Well, I hadn't thought of it from that perspective, but that's a very interesting question that you pose. In 1970 I was still in high school, and the early Monday night games in college and that was a big thing because we'd do anything not to study in college. We needed a good excuse and Monday Night Football was that. (Howard) Cosell and (Don) Meredith and the caller they had in the game were a little more unique than they had in the more standard weekend broadcasts. It seemed like the match-ups were always good, exciting match-ups, or at least they marketed it such that it was not only competitive, but entertaining as well. That was my memory of it. To think now that chapter of the book is closing and that we're a part of that...It's certainly a big chapter of the growth of the National Football League. That certainly puts it into perspective of where the games are. I'm fortunate and honored to be a part of this game in the National Football League with the NE Patriots. It's an honor and a privilege for me to coach this team and to be a part of the franchise that's in the greatest League in professional sports and to work for an owner like Robert Kraft, who has given me the opportunity to do that. I'm very thankful for the situation that I'm in and to have an opportunity to even participate in a game like this. It's certainly been an important step in the history of football, the popularity of the sport, and what it's received during that time frame. Certainly, Monday Night Football on ABC has had an impact on that. It's humbling to be one game in, I don't know how many games that would be, that are a lot of games. I guess it is an honor to be that last one in that legacy of broadcasting.

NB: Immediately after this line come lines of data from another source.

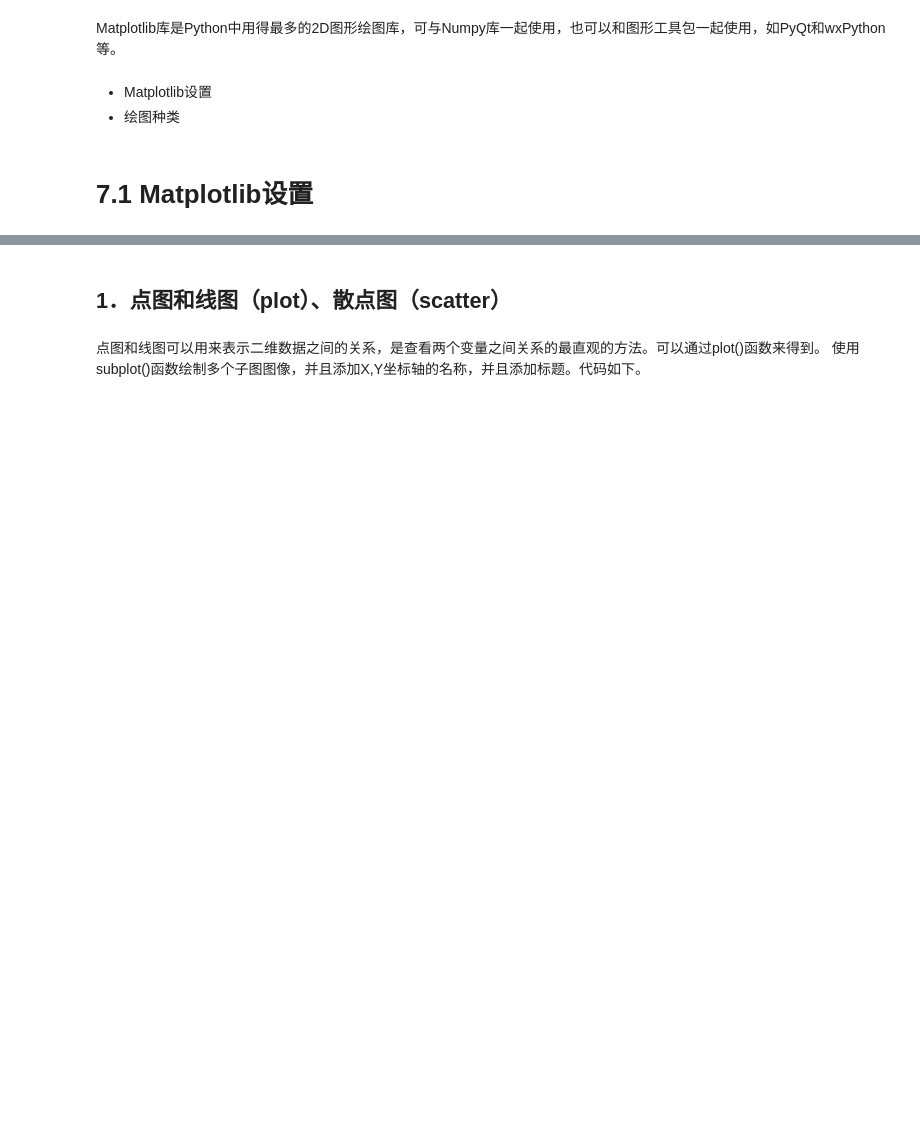
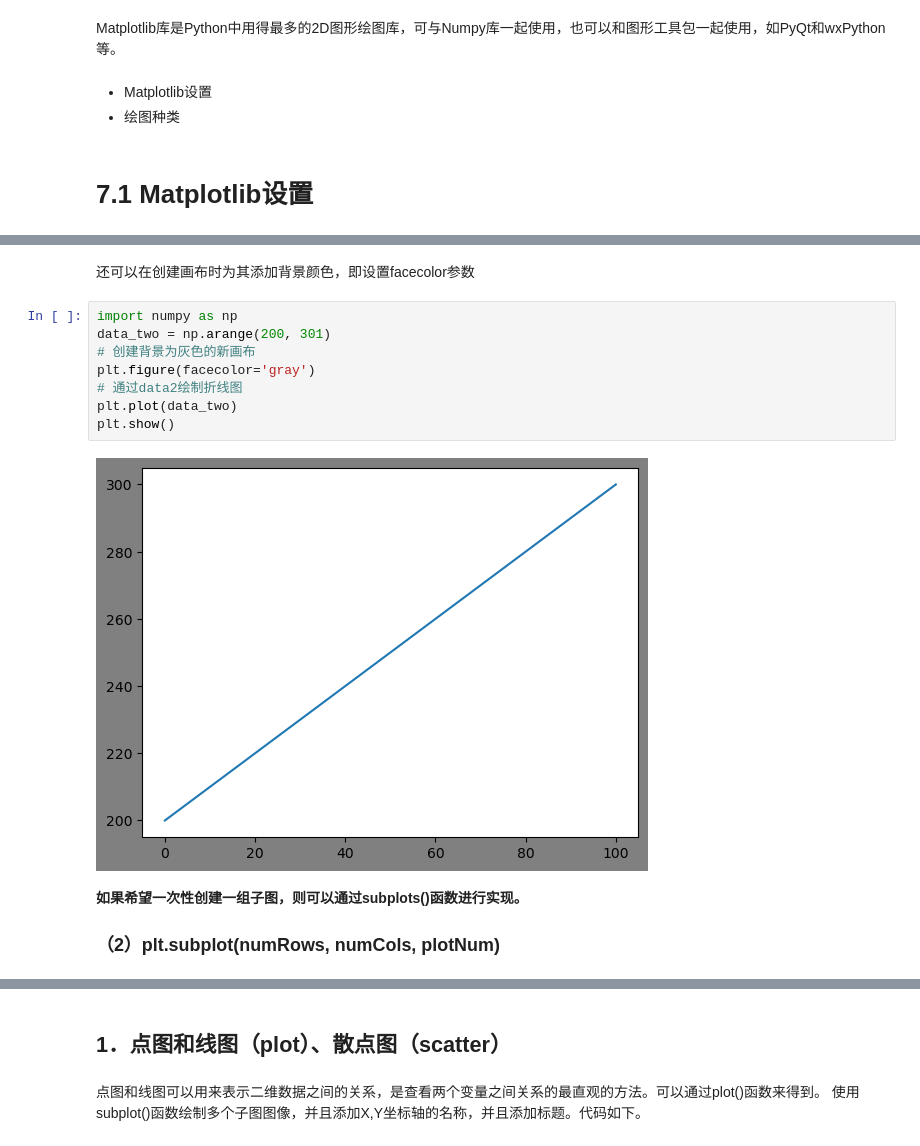
Before and after one commit to grainrain/media-bigdata-analytics, a Jupyter notebook: Chapter07-Matplotlib（2024年2月版本）.ipynb, the cells around one changed output, grey strips where cells are left out. Saved outputs shown, nothing was run; the diff lists cells and outputs as text; blank space fills up the shorter version.

```diff
--- a/Chapter07-Matplotlib（2024年2月版本）.ipynb
+++ b/Chapter07-Matplotlib（2024年2月版本）.ipynb
@@ -91,0 +70,15 @@ alpha：覆盖区域的透明度[0,1],其值越大，表示越不透明
+# %% [markdown]
+还可以在创建画布时为其添加背景颜色，即设置facecolor参数
+# %%
+import numpy as np
+data_two = np.arange(200, 301)
+# 创建背景为灰色的新画布
+plt.figure(facecolor='gray')
+# 通过data2绘制折线图
+plt.plot(data_two)
+plt.show()
+# %% [output]
+[figure, added]
+# %% [markdown]
+**如果希望一次性创建一组子图，则可以通过subplots()函数进行实现。**
+### （2）plt.subplot(numRows, numCols, plotNum)
```
Also changed, not shown: parts of 68 cells of this notebook, 7 other files.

(On if there is a certain element to have to be successful in the playoffs)
I think that I could give you the stats of it, but I think that turnovers are right at the top of playoff football importance. For the most part, the teams that are in the playoffs are pretty evenly matched and it's only going to take a little bit to decide those games so, ball possession and field position gained when a teams loses the ball on turnovers, that's going to be huge. There are a lot of plays that aren't listed as turnovers, so they kind of fall in that same category. Even though they may not show up in the stat sheet, like a missed FG. If you miss a 40-yard FG, that's the same as fumbling the ball. They have the ball, you have no points and they have that field position from what it would've been if he made the FG. Those kinds of plays just get magnified I think, just because of the closeness in the competitive levels of the teams and what's at stake. It's one play, just one thing that can determine the outcome of the game and the outcome of your season.
(On Tedy Bruschi)
It's great to have Tedy out there. He's a good player. He's a very enthusiastic and energetic player. He's a great leader. He brings a lot of positives to the team and a lot of positives to the field when he's out there, whether it is on defense or the kicking team where he's played a number of plays for us. It's great to have him back. I think that his game and play has improved steadily through the course of the season since he's started playing in the seventh game. He's just gotten better each week. He's always been good, but I think missing all that time in training camp and the first games of the season, you're just not as sharp or see things as quickly. It might just be a split second but I think with each game his timing, reactions and reactive quickness is improving and he's continuing to play better and better. That's great for our football team and I'm obviously happy for him that he's able to achieve and play at that level. He's worked hard and I think he's deserved the success that he's having.